- [Aim of the exercise]: Your response should be every line from the entries that includes the string "solid".

# # # # # # #

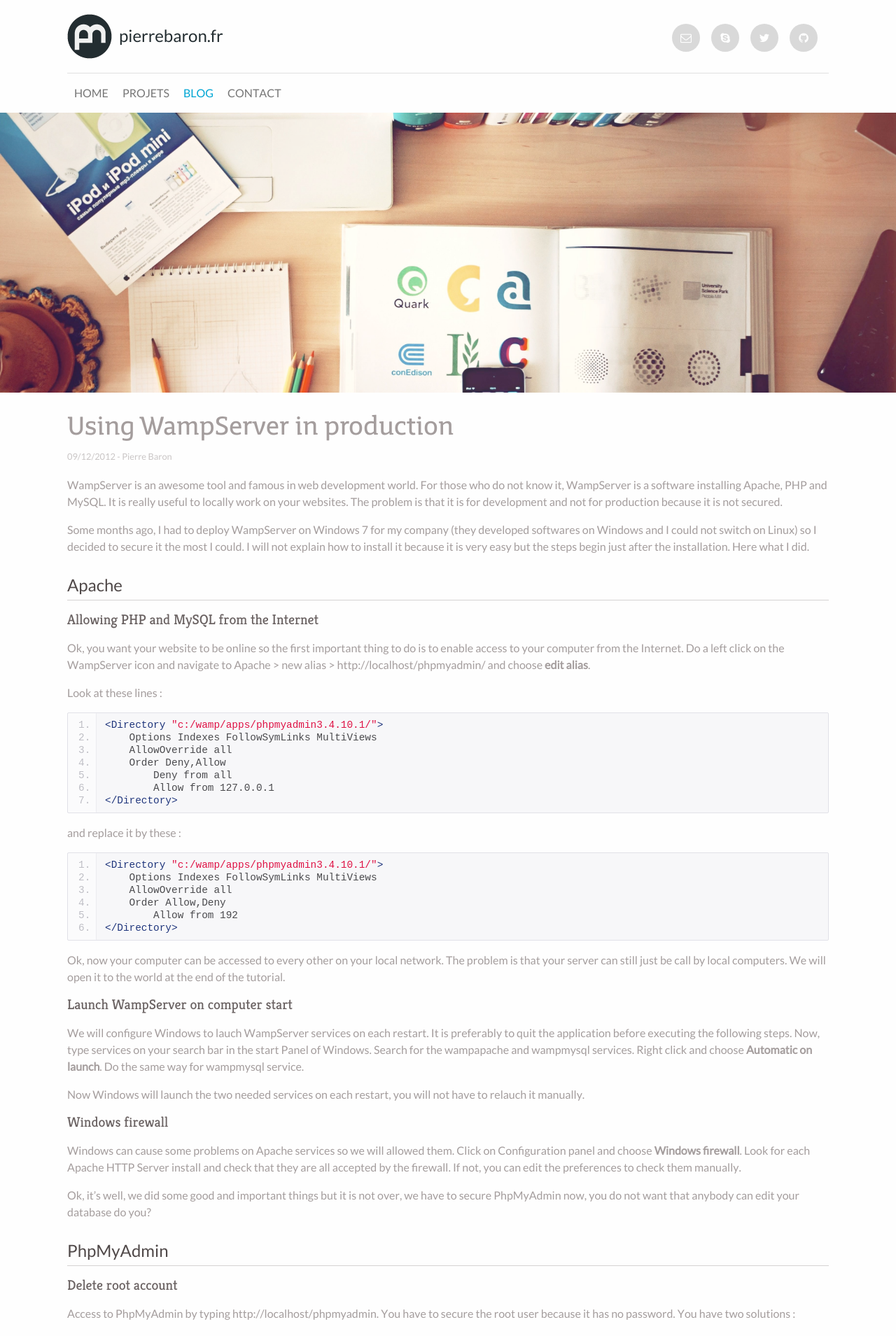
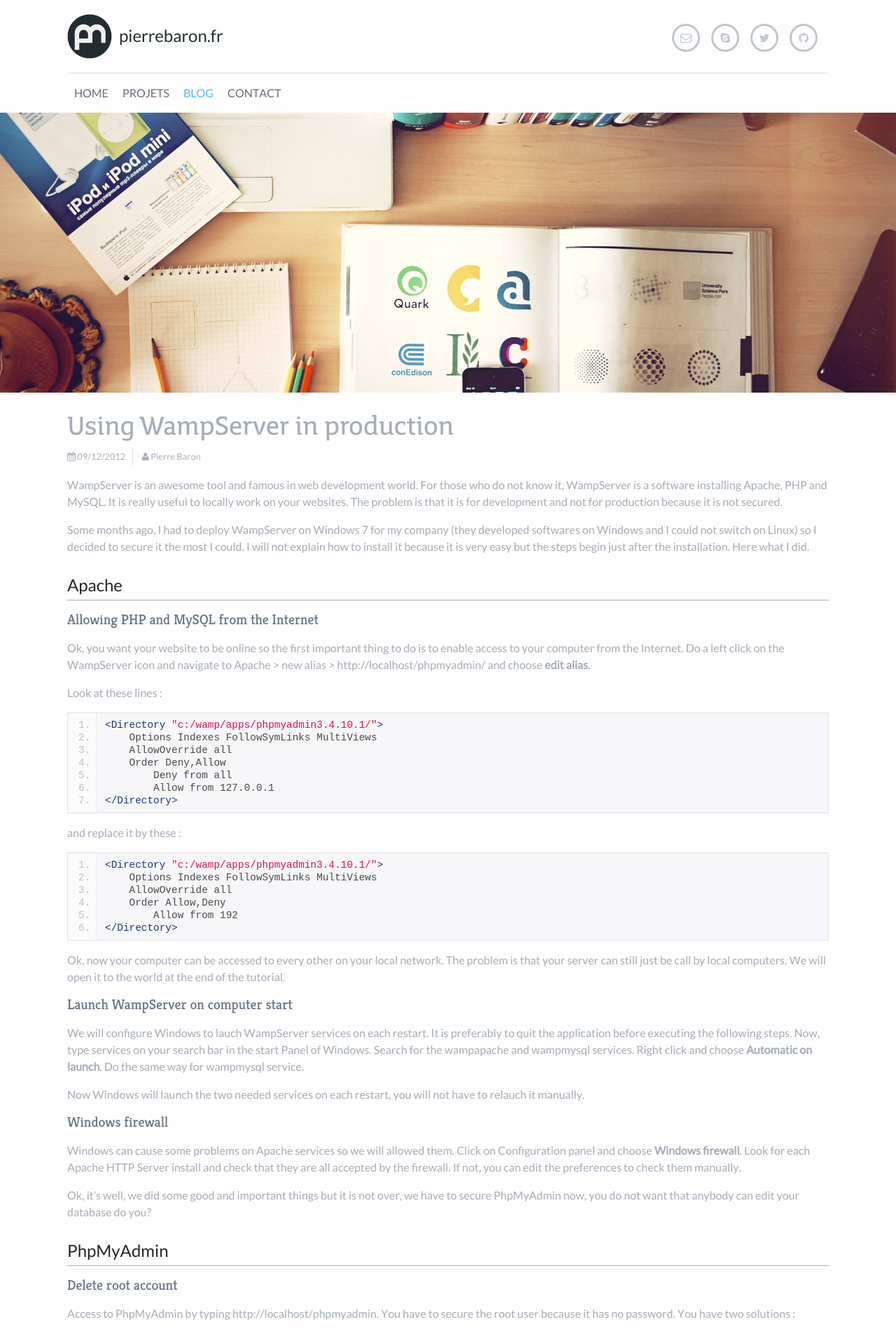
Before and after one commit to prbaron/prbaron.github.com, a Jekyll site: the page built from _posts/blog/2012-12-09-using-wampserver-in-production.md, in a window 1280 px wide. Shown: the top 1909 px of the page at 70% size. Built offline with Jekyll 4.4.1, drawn with Linux system fonts in a browser that asks for light colours; Markdown is read by kramdown in place of the engine named in the settings.

Commit message:
mise à jour du 18 aout 2013
maj des layouts
maj du design
ajout page credits

```diff
--- a/_layouts/default.html
+++ b/_layouts/default.html
@@ -19,7 +19,7 @@
     {% include header.html %}
 
     <div class="container">
-        <div class="grid">
+        <div class="grid12">
             <h1 class="title">{{ page.tagline }}</h1>
 
             {{ content }}
--- a/_layouts/post.html
+++ b/_layouts/post.html
@@ -19,9 +19,12 @@
     {% include header.html %}
 
     <div class="container">
-        <div class="grid">
+        <div class="grid12">
             <h1 class="title">{{ page.tagline }}</h1>
-            <p class="subtitle">{{ page.date | date: '%d/%m/%Y'}} &dash; {% if page.author%} {{ page.author}} {% else %} Pierre Baron {% endif %}</p>
+            <ul class="unstyled subtitle">
+                <li><i class="icon-calendar"></i> {{ page.date | date: '%d/%m/%Y'}}</li>
+                <li><i class="icon-user"></i> {% if page.author%} {{ page.author}} {% else %} Pierre Baron {% endif %}</li>
+            </ul>
 
             {{ content }}
 
--- a/_layouts/work.html
+++ b/_layouts/work.html
@@ -19,10 +19,9 @@
     {% include header.html %}
 
     <div class="container">
-        <div class="grid">
+        <div class="grid12">
             <h1 class="title">{{ page.tagline }}</h1>
-
-            <ul class="unstyled">
+            <ul class="unstyled subtitle">
                 <li><i class="icon-building"></i> {{ page.client }}</li>
                 <li><i class="icon-time"></i> {{ page.duration }}</li>
                 <li><i class="icon-bolt"></i> {{ page.skills }}</li>
--- a/css/style.css
+++ b/css/style.css
@@ -1428,7 +1428,7 @@
 
 body {
   background: #fefefe;
-  color: #a49d9d;
+  color: #a5adb7;
   font-family: Lato, 'PT Sans', sans-serif;
   font-weight: 400;
   font-size: 16px;
@@ -1437,12 +1437,12 @@
   padding: 0; }
 
 a {
-  border-bottom: 1px solid #00a6d4;
-  color: #00a6d4;
+  border-bottom: 1px solid #4fc1e9;
+  color: #4fc1e9;
   text-decoration: none; }
   a:hover, a:active {
-    border-bottom-color: #006a88;
-    color: #006a88; }
+    border-bottom-color: #3bafda;
+    color: #1790bb; }
 
 header,
 section {
@@ -1471,13 +1471,49 @@
     .container {
       padding: 0 1em; } }
 
-.grid {
+.grid12 {
   display: block;
   float: left;
   margin-right: 2.35765%;
   width: 100%; }
-  .grid:last-child {
+  .grid12:last-child {
     margin-right: 0; }
+
+.grid9 {
+  display: block;
+  float: left;
+  margin-right: 2.35765%;
+  width: 74.41059%;
+  margin-right: 2.35765%; }
+  .grid9:last-child {
+    margin-right: 0; }
+  @media screen and (max-width: 480px) {
+    .grid9 {
+      display: block;
+      float: left;
+      margin-right: 2.35765%;
+      width: 100%; }
+      .grid9:last-child {
+        margin-right: 0; } }
+
+.grid3 {
+  display: block;
+  float: left;
+  margin-right: 2.35765%;
+  width: 23.23176%;
+  float: right;
+  margin-right: 0; }
+  .grid3:last-child {
+    margin-right: 0; }
+  @media screen and (max-width: 480px) {
+    .grid3 {
+      float: none;
+      display: block;
+      float: left;
+      margin-right: 2.35765%;
+      width: 100%; }
+      .grid3:last-child {
+        margin-right: 0; } }
 
 header .logo {
   background: url(/img/logo.png) center left no-repeat;
@@ -1523,50 +1559,21 @@
     margin-right: 1em;
     text-align: center; }
   header .socials a {
-    -webkit-transition: background 0.2s ease-in-out;
-    -moz-transition: background 0.2s ease-in-out;
-    transition: background 0.2s ease-in-out;
-    background: #d9d9d9;
-    border-bottom: none;
+    border: 3px solid #c1c7ce;
     border-radius: 25em;
-    color: #fefefe;
+    color: #c1c7ce;
     display: block;
+    height: 40px;
+    line-height: 18px;
     padding: 0.5em;
     position: relative;
-    width: 40px; }
+    width: 40px;
+    -webkit-transition: background 0.2s;
+    -moz-transition: background 0.2s;
+    transition: background 0.2s; }
     header .socials a:hover {
-      background: #232d31;
-      border-bottom: none; }
-    header .socials a:after {
-      pointer-events: none;
-      position: absolute;
-      width: 100%;
-      height: 100%;
-      border-radius: 50%;
-      content: '';
-      -webkit-box-sizing: content-box;
-      -moz-box-sizing: content-box;
-      box-sizing: content-box;
-      top: -3px;
-      left: -3px;
-      padding: 3px;
-      box-shadow: 0 0 0 4px #232d31;
-      -webkit-transition: opacity 0.2s, background 0.2s;
-      -moz-transition: opacity 0.2s, background 0.2s;
-      transition: opacity 0.2s, background 0.2s;
-      -webkit-transform: scale(0.8);
-      -moz-transform: scale(0.8);
-      -ms-transform: scale(0.8);
-      -o-transform: scale(0.8);
-      transform: scale(0.8);
-      opacity: 0; }
-    header .socials a:hover:after {
-      -webkit-transform: scale(1);
-      -moz-transform: scale(1);
-      -ms-transform: scale(1);
-      -o-transform: scale(1);
-      transform: scale(1);
-      opacity: 1; }
+      background: #c1c7ce;
+      color: #fefefe; }
 header nav {
   *zoom: 1;
   display: block;
@@ -1593,13 +1600,13 @@
     list-style: none; }
     header nav li a {
       border-bottom: none;
-      color: #767676;
+      color: #656d78;
       font-family: Lato, sans-serif;
       padding: 17px 10px 19px 10px;
       text-decoration: none; }
       header nav li a:hover, header nav li a:active {
-        background: #00a6d4;
-        border-top: 3px solid #00566e;
+        background: #4fc1e9;
+        border-top: 3px solid #1790bb;
         border-bottom: none;
         color: #fff; }
       @media screen and (max-width: 479px) {
@@ -1607,9 +1614,9 @@
           font-size: 0.8em;
           padding: 20px 10px 21px 10px; } }
     header nav li.active a {
-      color: #00a6d4; }
+      color: #4fc1e9; }
       header nav li.active a:hover {
-        color: #00566e; }
+        color: #1790bb; }
   header nav li:last-of-type {
     margin-right: 0; }
 
@@ -1626,6 +1633,8 @@
     background-image: url(/img/background_works.jpg); }
   .tagline.tagline-blog {
     background-image: url(/img/background_blog.jpg); }
+  .tagline.tagline-credits {
+    background-image: url(/img/background_credits.jpg); }
   @media screen and (min-width: 481px) and (max-width: 768px) {
     .tagline {
       height: 300px; } }
@@ -1642,29 +1651,23 @@
   font-size: 2.5em;
   line-height: 60px;
   margin: 0.5em 0 0 0; }
-  h1 + p.subtitle {
-    color: #c9c5c5;
-    font-family: Lato, sans-serif;
-    font-size: 0.8em;
-    margin-top: 0;
-    font-weight: normal; }
 
 h2 {
-  border-bottom: 1px solid #d5d2d2;
-  color: #504949;
+  border-bottom: 1px solid #a5adb7;
+  color: #22272b;
   font-size: 1.5em;
   padding-bottom: 8px;
   margin: 32px 0 16px; }
   h2 a {
-    color: #3d3838; }
+    color: #131517; }
   h2 small {
-    color: #b1aaaa;
+    color: #7a8796;
     font-family: Lato, sans-serif;
     font-size: 0.6em;
     font-weight: normal; }
 
 h3 {
-  color: #6a6262;
+  color: #667281;
   font-family: Kreon, Lato, sans-serif;
   font-size: 1.25em;
   margin: 16px 0 0; }
@@ -1722,6 +1725,31 @@
         .projects .project:nth-child(2n+1) {
           clear: left; } }
 
+.project-info i {
+  display: inline-block;
+  text-align: right;
+  width: 20px; }
+
+.post {
+  margin-bottom: 60px; }
+  .post:last-of-type {
+    margin-bottom: 0; }
+
+.subtitle {
+  color: #aab2bd;
+  font-family: Lato, sans-serif;
+  font-size: 0.8em;
+  margin-top: 0;
+  font-weight: normal; }
+  .subtitle li {
+    border-right: 1px solid #e1e1e1;
+    display: inline-block;
+    padding: 0 10px; }
+  .subtitle li:first-child {
+    padding-left: 0; }
+  .subtitle li:last-child {
+    border: none; }
+
 footer {
   *zoom: 1;
   display: table;
@@ -1771,14 +1799,14 @@
 
 .btn, .pagination .prev a, .pagination .next a {
   border-radius: 2px;
-  background: #00a6d4;
-  border: 1px solid #0092bb;
+  background: #4fc1e9;
+  border: 1px solid #38b9e6;
   color: #fff;
   padding: 10px 20px;
   text-decoration: none; }
   .btn:hover, .pagination .prev a:hover, .pagination .next a:hover {
-    border: 1px solid #00566e;
-    background: #006a88;
+    border: 1px solid #1790bb;
+    background: #1aa2d1;
     color: #fff; }
   .btn:active, .pagination .prev a:active, .pagination .next a:active {
     box-shadow: 0 0 0 1px rgba(0, 0, 0, 0.2) inset, 0 0 10px rgba(0, 0, 0, 0.5) inset;
```
Also changed, not shown: credits/index.html (+23 -0 lines), sass/style.scss (+101 -62 lines), img/background_blog.jpg, img/background_credits.jpg (added), img/background_index.jpg, 1 other file.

# # # # # # #

- [Expected answer]:
-  border-bottom: 1px solid #00a6d4;
+  border-bottom: 1px solid #4fc1e9;
+    border: 3px solid #c1c7ce;
-        border-top: 3px solid #00566e;
+        border-top: 3px solid #1790bb;
-  border-bottom: 1px solid #d5d2d2;
+  border-bottom: 1px solid #a5adb7;
+    border-right: 1px solid #e1e1e1;
-  border: 1px solid #0092bb;
+  border: 1px solid #38b9e6;
-    border: 1px solid #00566e;
+    border: 1px solid #1790bb;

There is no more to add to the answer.